Dr. Charles Tart: I can tell you the distinction I make: spirituality is referring to experiential things that happen to people that give them the feeling that there's something much bigger than ordinary, material life. Those kind of spiritual experiences are usually what start religion. But spiritual experiences happen to a live, individual person and then, of course, that person tries to explain them to other people. So you immediately get into the problem of words not adequately conveying them, and then pretty soon they get mixed in with the social system, and you have committees meeting to decide what the founder of the religion really said and what's doctrinally correct and what's not. So by the time I'm using the word religion, I'm talking about highly organized social movements with belief systems and commitments to them. Do you feel that there is a difference between spirituality and paranormal events, things such as telepathy and the ability to see into the future?

Tart: Yes. I use the terms separately. When we're talking about paranormality, we're talking about information getting from one place to another or influence getting from one place to another, as in psychokinesis, when given our current view of the world or reasonable extensions of them, it shouldn't happen. Whether that has any spiritual significance or not varies a great deal. To me, the fact that we have scientific evidence for these paranormal events that show the mind can do things the brain can't do begins to lay a groundwork for saying, "I'm being very scientific." But within that, there's good reason to be open to ideas about spiritual realities and then, of course, going on to find out what might be the spiritual realities versus the superstitions in life. Have you personally ever had a paranormal experience?

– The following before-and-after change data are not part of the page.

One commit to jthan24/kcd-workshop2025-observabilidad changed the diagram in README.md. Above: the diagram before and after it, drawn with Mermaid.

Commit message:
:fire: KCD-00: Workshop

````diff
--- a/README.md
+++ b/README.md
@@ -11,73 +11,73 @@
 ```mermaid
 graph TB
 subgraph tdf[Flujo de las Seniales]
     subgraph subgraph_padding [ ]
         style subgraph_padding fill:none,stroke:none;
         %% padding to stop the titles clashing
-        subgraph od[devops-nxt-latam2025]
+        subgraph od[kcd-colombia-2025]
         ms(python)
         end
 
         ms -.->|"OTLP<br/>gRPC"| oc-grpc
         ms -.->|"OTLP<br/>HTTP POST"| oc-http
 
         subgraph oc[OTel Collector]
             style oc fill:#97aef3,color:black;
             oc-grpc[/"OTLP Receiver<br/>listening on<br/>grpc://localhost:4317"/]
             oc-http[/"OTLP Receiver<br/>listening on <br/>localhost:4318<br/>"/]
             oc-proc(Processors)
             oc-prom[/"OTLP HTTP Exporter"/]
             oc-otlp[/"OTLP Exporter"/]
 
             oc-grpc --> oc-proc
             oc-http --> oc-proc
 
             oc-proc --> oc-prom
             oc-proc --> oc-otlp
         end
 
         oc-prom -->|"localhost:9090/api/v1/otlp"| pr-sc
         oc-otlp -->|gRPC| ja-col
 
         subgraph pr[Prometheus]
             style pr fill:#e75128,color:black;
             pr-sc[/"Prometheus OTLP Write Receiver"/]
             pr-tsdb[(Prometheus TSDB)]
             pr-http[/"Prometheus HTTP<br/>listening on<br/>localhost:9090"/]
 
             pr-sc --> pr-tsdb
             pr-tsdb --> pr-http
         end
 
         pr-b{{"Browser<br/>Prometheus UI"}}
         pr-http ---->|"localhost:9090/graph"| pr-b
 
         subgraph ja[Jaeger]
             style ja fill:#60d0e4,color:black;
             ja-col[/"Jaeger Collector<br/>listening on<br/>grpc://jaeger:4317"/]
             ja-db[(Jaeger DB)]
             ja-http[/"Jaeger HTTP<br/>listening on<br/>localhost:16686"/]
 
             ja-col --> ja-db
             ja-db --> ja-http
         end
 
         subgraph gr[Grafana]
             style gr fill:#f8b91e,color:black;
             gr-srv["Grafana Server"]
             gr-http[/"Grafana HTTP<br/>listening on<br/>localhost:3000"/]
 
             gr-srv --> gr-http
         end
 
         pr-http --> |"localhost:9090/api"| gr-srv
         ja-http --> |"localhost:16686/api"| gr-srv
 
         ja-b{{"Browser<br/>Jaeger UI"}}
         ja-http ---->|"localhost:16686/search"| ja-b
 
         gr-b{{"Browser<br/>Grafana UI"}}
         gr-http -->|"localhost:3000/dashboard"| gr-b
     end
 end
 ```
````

Tart: Oh, sure. I've had many of them over the years. I wouldn't describe myself as psychic. It's not like I can do anything psychic on demand, but in terms of spontaneous experiences, I have two or three happen every year. Of course, I have very high criteria for deciding that something's a psychic experience, because part of my field of study is on how we fool ourselves. So, I have lots of things where I say, "Well, maybe that was psychic, but probably there's an alternative explanation." The ones that I think are definitely psychic I generally don't bother to remember, unless I think they give me some idea of how this stuff might work or what it might mean. The focus of Body Mind Spirit is on how some scientists are digging into spirituality. Do you think that science can really explore the ephemeral world of spirituality?

Tart: Yes. Essential science, which is an open-minded process of looking at what's there, thinking about it logically, always subjecting your theories and predictions to tests to see how well they work, and always trying to refine these processes, can refine our knowledge of the spiritual. I'm not saying it will explain it in any ultimate, absolute sense, but it can be extremely useful in discriminating the sense from the nonsense. Hopefully, the Body Mind Spirit book will help people begin to make some of those discriminations by telling them what we have pretty good facts on and what some of the indications of those facts are. Given the success of The X-Files, the proliferation of books on the subject, and the number of conventions and new research on the subject, paranormal studies seem to be surging in popularity. Do you think this interest could have a positive or negative impact on the scientific study of the subject?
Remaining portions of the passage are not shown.